Collection entries:
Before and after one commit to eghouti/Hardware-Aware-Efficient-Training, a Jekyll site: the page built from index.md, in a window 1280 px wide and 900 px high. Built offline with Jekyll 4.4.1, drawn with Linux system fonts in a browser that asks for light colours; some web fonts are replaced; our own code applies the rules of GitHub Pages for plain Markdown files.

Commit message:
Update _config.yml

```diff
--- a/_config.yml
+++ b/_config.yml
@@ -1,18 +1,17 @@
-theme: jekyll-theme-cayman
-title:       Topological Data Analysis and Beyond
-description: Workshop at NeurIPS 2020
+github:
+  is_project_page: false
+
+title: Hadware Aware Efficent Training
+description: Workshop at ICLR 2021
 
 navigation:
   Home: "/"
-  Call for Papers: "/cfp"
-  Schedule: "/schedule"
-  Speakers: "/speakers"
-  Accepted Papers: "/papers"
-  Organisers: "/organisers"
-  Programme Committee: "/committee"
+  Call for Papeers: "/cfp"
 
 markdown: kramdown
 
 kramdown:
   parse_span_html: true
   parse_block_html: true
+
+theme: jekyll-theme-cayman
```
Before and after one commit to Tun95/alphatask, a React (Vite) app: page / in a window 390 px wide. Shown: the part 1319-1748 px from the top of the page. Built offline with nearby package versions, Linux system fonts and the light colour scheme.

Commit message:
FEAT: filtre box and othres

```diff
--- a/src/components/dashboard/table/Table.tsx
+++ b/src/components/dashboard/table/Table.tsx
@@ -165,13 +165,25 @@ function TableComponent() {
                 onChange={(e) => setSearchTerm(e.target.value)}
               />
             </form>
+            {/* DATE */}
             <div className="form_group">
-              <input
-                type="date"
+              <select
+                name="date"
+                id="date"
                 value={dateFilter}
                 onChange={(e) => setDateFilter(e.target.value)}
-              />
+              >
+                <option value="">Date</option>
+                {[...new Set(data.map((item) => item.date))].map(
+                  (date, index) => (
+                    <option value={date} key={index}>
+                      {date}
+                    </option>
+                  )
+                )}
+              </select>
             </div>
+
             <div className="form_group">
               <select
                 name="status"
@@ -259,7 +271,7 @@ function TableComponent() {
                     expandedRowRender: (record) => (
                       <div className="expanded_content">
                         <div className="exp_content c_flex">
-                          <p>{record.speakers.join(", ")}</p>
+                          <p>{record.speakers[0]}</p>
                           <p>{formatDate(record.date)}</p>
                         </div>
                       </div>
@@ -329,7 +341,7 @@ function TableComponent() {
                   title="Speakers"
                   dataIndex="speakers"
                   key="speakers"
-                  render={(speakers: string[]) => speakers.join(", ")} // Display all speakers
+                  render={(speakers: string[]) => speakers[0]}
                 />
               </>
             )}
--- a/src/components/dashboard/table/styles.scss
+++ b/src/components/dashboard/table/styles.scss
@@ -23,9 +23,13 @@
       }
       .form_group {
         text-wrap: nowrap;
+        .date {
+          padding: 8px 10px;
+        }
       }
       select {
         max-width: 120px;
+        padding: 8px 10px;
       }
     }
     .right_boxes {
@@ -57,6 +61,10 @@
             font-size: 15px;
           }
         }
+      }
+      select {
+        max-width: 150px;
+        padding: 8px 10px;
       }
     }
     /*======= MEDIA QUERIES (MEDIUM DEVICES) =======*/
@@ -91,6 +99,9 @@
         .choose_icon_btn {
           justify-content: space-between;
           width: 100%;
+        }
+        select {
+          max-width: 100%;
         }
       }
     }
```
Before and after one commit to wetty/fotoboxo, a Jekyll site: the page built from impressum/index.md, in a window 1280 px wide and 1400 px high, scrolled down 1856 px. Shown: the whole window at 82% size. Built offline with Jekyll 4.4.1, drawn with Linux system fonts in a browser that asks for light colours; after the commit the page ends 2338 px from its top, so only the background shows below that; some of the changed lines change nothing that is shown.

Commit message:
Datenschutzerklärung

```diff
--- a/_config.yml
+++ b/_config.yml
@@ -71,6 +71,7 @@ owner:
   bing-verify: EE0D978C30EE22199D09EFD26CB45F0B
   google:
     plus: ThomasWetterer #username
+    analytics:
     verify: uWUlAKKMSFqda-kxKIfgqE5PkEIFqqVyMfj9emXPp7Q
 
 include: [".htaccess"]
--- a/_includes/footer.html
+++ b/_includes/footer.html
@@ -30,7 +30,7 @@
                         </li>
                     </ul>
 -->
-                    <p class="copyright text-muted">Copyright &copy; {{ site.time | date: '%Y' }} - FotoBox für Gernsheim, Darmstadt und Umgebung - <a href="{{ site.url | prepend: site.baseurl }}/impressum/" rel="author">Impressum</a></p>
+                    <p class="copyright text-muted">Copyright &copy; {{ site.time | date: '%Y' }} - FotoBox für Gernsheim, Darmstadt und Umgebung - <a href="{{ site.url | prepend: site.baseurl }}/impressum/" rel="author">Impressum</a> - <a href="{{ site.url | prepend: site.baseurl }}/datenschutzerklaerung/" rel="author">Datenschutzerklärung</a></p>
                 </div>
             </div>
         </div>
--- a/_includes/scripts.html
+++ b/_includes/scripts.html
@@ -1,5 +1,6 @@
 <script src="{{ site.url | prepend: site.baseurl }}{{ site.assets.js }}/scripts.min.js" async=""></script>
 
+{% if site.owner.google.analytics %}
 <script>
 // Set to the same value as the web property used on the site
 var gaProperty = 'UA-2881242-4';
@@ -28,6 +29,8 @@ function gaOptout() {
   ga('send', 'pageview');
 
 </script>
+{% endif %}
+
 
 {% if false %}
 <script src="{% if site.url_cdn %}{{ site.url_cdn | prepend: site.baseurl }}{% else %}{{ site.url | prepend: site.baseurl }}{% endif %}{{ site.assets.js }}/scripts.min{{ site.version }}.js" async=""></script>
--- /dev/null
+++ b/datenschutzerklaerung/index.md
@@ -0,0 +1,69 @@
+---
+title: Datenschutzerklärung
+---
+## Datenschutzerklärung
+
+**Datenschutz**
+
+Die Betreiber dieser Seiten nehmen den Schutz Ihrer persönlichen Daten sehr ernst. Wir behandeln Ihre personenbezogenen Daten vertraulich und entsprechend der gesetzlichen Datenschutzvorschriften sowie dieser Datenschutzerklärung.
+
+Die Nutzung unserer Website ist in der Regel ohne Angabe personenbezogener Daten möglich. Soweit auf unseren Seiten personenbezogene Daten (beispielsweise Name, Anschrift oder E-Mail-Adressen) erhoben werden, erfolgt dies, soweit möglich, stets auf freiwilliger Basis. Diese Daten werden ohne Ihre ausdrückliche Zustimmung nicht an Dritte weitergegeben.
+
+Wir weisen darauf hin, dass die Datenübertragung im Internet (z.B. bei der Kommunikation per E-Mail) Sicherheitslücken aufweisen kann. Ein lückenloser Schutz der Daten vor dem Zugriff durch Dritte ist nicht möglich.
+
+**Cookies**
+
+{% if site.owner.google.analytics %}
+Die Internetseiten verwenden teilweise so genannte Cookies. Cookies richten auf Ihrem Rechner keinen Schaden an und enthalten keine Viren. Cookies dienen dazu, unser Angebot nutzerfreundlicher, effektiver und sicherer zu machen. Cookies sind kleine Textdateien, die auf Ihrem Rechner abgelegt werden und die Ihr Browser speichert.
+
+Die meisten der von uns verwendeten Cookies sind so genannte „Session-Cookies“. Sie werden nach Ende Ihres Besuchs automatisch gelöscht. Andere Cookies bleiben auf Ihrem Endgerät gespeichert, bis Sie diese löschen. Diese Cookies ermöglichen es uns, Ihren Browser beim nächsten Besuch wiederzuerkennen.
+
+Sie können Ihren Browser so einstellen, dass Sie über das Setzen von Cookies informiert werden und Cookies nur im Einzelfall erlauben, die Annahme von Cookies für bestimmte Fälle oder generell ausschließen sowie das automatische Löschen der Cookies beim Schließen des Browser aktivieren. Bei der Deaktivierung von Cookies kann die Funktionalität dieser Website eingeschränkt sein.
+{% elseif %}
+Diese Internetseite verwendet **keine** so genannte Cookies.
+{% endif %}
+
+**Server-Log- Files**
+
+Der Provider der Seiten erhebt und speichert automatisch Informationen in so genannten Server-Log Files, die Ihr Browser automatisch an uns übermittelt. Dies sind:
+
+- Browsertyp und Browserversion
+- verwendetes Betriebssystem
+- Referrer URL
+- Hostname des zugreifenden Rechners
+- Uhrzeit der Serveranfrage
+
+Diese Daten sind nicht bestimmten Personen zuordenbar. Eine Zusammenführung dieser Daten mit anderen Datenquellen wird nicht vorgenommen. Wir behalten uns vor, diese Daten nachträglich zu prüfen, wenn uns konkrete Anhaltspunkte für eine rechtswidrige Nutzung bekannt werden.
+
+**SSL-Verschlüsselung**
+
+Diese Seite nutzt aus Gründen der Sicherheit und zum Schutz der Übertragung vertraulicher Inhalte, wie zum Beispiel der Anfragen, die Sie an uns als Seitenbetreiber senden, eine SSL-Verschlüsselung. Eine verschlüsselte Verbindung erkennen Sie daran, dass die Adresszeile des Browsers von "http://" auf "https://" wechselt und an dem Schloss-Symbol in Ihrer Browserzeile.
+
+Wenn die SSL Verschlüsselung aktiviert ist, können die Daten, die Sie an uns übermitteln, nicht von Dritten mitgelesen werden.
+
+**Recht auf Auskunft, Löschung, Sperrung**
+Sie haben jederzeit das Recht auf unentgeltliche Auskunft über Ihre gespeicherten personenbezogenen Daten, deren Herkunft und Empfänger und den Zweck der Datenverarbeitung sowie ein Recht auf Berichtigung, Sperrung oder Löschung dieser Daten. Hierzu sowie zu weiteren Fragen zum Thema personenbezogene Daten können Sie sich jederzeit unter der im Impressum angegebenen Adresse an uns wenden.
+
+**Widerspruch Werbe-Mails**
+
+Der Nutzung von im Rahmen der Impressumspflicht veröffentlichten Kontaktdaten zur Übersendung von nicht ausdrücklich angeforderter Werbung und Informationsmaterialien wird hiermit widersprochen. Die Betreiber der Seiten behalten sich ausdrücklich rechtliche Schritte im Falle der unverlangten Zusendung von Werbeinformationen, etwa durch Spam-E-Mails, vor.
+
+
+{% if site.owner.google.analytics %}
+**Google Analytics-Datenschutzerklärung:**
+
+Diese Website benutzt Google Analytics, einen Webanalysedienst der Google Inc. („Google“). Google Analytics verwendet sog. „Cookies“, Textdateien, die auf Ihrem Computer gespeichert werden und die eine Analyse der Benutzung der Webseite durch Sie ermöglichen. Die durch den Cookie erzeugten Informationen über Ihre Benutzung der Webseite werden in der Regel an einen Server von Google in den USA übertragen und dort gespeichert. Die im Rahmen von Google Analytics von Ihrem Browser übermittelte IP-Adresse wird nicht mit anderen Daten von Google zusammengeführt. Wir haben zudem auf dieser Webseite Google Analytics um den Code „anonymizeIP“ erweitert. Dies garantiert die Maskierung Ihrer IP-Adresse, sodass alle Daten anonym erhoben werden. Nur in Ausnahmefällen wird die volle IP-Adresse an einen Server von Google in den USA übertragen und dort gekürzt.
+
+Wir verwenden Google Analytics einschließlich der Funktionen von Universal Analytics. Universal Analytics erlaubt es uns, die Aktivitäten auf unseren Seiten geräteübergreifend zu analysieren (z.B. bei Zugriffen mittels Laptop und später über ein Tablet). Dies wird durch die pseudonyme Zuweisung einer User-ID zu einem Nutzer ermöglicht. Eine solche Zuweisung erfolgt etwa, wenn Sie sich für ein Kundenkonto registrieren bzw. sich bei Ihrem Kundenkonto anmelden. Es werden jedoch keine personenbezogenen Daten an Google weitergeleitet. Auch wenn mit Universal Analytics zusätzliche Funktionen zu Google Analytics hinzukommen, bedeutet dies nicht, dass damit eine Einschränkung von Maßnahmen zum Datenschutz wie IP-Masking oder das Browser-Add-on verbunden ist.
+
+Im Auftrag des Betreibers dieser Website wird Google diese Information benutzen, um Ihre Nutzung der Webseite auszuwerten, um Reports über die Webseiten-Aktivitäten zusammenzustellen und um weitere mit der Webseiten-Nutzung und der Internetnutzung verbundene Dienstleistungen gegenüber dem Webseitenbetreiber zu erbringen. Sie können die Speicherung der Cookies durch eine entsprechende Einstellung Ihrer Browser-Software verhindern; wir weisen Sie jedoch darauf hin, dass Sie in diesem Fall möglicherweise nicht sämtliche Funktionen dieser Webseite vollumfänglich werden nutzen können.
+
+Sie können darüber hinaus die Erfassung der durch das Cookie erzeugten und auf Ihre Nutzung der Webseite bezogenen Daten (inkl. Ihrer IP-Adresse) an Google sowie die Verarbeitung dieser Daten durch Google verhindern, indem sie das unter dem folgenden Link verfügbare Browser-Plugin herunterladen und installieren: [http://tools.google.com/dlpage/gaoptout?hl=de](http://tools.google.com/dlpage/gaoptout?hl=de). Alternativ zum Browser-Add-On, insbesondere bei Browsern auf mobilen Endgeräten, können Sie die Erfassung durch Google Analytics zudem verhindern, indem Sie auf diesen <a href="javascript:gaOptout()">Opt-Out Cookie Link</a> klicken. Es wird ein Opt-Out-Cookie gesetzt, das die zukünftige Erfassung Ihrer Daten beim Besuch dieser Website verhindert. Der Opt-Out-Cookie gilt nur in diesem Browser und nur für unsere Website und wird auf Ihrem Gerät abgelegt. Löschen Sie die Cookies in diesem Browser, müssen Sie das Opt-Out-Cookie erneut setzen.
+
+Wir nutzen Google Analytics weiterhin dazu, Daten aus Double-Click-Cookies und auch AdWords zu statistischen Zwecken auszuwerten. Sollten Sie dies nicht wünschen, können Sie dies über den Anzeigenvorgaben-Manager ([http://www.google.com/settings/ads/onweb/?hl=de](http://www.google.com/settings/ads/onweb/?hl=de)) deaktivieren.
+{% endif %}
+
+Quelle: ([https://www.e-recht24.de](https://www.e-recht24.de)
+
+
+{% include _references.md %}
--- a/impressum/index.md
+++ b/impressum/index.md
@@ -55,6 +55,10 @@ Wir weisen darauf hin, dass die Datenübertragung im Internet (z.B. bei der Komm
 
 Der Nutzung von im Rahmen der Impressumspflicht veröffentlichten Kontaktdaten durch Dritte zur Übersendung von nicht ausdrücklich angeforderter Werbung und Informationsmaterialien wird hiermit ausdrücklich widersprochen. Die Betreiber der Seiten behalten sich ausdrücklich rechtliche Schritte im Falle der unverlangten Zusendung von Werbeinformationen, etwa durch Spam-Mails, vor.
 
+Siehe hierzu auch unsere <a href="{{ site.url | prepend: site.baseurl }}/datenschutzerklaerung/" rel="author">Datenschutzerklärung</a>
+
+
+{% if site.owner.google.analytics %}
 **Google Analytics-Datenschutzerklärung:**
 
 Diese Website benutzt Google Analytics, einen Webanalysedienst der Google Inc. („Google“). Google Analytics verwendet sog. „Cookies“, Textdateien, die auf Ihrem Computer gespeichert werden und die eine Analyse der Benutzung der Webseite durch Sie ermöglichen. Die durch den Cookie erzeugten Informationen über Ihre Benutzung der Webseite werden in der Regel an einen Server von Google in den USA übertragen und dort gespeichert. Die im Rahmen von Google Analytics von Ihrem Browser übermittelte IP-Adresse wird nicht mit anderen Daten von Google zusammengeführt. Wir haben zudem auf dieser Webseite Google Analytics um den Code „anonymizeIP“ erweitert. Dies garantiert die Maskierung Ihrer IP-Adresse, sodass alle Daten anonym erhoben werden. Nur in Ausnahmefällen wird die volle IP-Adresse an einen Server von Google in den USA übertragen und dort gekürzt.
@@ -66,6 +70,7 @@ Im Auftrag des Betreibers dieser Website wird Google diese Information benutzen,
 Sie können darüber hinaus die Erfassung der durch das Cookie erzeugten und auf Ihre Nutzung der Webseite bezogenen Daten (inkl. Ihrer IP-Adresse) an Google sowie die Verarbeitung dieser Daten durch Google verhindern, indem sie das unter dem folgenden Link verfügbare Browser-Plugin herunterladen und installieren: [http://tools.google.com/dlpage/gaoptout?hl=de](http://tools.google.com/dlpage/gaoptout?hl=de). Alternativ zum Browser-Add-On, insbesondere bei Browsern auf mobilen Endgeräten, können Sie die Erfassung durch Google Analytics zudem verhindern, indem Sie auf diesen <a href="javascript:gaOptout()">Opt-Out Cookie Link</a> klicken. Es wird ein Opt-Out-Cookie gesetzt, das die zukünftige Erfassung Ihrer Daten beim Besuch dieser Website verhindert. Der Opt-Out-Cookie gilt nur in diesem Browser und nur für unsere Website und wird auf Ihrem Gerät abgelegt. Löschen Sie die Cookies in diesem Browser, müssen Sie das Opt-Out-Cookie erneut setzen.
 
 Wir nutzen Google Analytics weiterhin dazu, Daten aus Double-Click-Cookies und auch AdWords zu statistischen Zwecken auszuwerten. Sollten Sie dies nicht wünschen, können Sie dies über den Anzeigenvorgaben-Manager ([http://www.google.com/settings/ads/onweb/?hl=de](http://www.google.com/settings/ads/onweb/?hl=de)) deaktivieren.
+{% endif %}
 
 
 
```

▸ **WHAT THIS TASK INVOLVES**
Report every line of the data above that contains the string "Datenschutzerklärung" by copying it in full.

▸ **TASK ANSWER**
Datenschutzerklärung
+                    <p class="copyright text-muted">Copyright &copy; {{ site.time | date: '%Y' }} - FotoBox für Gernsheim, Darmstadt und Umgebung - <a href="{{ site.url | prepend: site.baseurl }}/impressum/" rel="author">Impressum</a> - <a href="{{ site.url | prepend: site.baseurl }}/datenschutzerklaerung/" rel="author">Datenschutzerklärung</a></p>
+title: Datenschutzerklärung
+## Datenschutzerklärung
+Die Betreiber dieser Seiten nehmen den Schutz Ihrer persönlichen Daten sehr ernst. Wir behandeln Ihre personenbezogenen Daten vertraulich und entsprechend der gesetzlichen Datenschutzvorschriften sowie dieser Datenschutzerklärung.
+**Google Analytics-Datenschutzerklärung:**
+Siehe hierzu auch unsere <a href="{{ site.url | prepend: site.baseurl }}/datenschutzerklaerung/" rel="author">Datenschutzerklärung</a>
 **Google Analytics-Datenschutzerklärung:**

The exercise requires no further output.